The money can be used for a wide range of expenses, including providing a boost in pay to essential workers, helping small businesses recover from the pandemic and replacing lost public sector revenue.

The American Rescue Plan also sent $128 billion directly to school districts.
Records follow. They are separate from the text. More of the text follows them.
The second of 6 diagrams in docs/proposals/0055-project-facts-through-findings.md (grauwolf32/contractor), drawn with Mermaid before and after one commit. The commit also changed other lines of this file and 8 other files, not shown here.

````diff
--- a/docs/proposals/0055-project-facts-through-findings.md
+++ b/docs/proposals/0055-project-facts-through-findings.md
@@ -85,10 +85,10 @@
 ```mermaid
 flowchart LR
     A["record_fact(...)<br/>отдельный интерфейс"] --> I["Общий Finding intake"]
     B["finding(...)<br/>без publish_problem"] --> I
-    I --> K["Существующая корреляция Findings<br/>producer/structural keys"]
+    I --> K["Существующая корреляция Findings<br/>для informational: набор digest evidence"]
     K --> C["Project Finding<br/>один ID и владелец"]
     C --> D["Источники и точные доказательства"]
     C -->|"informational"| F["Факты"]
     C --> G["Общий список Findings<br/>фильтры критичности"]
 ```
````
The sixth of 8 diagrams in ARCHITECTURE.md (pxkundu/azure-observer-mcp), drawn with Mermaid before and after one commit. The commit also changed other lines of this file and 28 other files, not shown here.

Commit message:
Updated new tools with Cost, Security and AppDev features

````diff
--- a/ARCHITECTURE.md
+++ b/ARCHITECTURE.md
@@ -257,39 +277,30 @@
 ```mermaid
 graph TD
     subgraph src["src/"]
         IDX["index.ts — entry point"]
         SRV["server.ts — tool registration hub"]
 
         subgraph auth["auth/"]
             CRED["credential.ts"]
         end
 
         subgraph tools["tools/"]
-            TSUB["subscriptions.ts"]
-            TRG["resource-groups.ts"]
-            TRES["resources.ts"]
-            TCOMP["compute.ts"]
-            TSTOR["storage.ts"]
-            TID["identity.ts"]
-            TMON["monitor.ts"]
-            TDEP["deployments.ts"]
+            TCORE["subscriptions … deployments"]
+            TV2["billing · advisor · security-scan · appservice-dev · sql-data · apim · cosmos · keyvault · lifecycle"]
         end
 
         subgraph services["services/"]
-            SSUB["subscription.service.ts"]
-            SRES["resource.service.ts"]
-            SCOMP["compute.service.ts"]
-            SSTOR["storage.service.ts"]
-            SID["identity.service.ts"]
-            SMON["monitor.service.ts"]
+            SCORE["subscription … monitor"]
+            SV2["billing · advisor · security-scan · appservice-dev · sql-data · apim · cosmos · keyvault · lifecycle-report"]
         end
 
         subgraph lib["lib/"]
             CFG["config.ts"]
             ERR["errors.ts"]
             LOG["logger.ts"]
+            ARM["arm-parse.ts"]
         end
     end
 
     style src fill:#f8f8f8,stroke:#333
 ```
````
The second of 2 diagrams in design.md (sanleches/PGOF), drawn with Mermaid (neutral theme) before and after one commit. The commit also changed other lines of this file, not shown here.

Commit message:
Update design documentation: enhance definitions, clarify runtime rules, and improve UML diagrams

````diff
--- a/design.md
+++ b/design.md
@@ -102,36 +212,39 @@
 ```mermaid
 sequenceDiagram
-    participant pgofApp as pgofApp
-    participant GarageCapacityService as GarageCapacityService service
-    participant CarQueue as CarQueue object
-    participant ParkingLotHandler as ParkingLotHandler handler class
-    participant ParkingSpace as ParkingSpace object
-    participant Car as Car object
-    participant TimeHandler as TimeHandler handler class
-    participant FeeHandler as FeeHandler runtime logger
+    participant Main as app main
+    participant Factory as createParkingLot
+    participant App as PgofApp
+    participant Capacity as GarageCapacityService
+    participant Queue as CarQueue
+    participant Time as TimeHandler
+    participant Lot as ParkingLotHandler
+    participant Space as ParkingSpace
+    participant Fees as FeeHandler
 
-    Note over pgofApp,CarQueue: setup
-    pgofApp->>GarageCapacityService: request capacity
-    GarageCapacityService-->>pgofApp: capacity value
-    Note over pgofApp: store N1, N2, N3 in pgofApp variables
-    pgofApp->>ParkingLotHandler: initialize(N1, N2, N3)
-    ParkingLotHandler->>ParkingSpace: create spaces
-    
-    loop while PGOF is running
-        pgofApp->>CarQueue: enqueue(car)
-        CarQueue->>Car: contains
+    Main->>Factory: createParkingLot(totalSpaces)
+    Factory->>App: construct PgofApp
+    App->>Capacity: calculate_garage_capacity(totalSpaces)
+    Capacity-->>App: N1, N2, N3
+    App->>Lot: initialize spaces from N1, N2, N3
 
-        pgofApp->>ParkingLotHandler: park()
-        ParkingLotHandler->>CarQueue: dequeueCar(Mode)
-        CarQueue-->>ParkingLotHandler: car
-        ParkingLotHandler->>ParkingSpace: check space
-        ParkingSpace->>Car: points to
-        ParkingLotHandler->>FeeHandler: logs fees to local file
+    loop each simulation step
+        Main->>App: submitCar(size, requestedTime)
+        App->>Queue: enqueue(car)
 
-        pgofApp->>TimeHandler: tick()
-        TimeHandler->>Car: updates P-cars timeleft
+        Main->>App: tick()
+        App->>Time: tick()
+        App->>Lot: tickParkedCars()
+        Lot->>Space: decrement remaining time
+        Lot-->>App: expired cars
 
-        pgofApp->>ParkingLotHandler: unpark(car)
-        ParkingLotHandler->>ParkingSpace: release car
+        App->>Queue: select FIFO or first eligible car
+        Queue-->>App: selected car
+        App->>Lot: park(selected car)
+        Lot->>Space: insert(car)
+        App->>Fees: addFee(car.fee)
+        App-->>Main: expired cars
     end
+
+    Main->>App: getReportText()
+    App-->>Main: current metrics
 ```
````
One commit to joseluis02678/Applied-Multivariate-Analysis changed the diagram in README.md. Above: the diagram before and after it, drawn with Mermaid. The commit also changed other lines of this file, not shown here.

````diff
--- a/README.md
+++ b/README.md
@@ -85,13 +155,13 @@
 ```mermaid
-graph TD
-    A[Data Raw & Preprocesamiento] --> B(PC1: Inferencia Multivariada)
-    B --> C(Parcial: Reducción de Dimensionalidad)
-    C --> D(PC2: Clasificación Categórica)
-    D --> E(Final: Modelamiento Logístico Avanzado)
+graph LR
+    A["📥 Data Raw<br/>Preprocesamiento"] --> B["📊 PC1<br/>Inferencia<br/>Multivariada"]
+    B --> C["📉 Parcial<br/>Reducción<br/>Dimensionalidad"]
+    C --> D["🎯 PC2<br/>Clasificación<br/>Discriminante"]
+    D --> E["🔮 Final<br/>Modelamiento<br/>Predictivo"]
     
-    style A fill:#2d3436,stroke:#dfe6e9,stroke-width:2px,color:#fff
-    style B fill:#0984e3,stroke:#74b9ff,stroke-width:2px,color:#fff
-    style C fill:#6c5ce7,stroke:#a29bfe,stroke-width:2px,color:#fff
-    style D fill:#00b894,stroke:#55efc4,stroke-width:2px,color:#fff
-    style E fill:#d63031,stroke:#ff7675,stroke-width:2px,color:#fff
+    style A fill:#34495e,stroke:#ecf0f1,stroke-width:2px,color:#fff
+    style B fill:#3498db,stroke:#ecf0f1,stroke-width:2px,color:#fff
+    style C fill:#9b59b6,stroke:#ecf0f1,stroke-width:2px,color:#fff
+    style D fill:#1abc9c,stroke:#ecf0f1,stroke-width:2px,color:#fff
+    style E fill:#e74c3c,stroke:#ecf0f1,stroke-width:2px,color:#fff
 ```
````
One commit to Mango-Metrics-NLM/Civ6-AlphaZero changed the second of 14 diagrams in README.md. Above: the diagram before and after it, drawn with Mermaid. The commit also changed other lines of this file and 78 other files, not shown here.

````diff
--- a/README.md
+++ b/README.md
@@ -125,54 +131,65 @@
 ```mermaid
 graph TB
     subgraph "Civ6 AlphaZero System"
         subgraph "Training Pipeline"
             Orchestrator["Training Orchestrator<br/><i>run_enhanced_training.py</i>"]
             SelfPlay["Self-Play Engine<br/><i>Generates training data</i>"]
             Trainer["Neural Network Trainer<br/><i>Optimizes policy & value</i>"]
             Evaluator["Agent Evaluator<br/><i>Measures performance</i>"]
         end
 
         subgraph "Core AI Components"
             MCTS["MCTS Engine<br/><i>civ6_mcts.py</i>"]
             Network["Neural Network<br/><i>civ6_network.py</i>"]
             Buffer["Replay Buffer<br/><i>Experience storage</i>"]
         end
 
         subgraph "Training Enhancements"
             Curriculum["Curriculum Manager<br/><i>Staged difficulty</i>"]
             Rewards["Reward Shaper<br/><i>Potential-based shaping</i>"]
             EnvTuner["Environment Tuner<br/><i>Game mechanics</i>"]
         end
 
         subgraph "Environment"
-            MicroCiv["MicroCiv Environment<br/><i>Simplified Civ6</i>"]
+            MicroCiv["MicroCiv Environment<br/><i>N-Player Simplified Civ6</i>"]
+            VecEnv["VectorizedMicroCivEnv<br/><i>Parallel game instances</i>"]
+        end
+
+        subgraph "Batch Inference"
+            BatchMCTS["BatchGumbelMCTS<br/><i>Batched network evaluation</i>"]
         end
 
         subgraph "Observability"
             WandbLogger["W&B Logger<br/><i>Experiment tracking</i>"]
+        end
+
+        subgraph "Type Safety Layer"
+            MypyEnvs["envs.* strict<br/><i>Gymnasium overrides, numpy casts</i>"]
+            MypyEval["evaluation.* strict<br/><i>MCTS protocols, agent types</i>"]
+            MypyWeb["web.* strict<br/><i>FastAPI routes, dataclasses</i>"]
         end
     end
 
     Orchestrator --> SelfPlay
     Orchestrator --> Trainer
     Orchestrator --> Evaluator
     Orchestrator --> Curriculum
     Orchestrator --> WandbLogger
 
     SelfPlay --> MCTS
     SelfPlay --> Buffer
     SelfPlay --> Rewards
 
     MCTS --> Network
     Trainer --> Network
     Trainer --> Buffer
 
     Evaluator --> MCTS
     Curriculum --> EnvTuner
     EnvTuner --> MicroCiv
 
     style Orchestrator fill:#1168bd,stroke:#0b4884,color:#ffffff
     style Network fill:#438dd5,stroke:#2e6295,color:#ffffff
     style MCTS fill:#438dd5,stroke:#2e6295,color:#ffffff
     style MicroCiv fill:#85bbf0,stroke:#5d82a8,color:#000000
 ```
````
Much of that money is still available and schools have more than three years to spend it. Staffing, summer learning and after-school programs, HVAC systems, mental health programs and technology to aid remote learning are some of the top priorities, according to a review of state spending plans by FutureED, a nonpartisan think tank at Georgetown University.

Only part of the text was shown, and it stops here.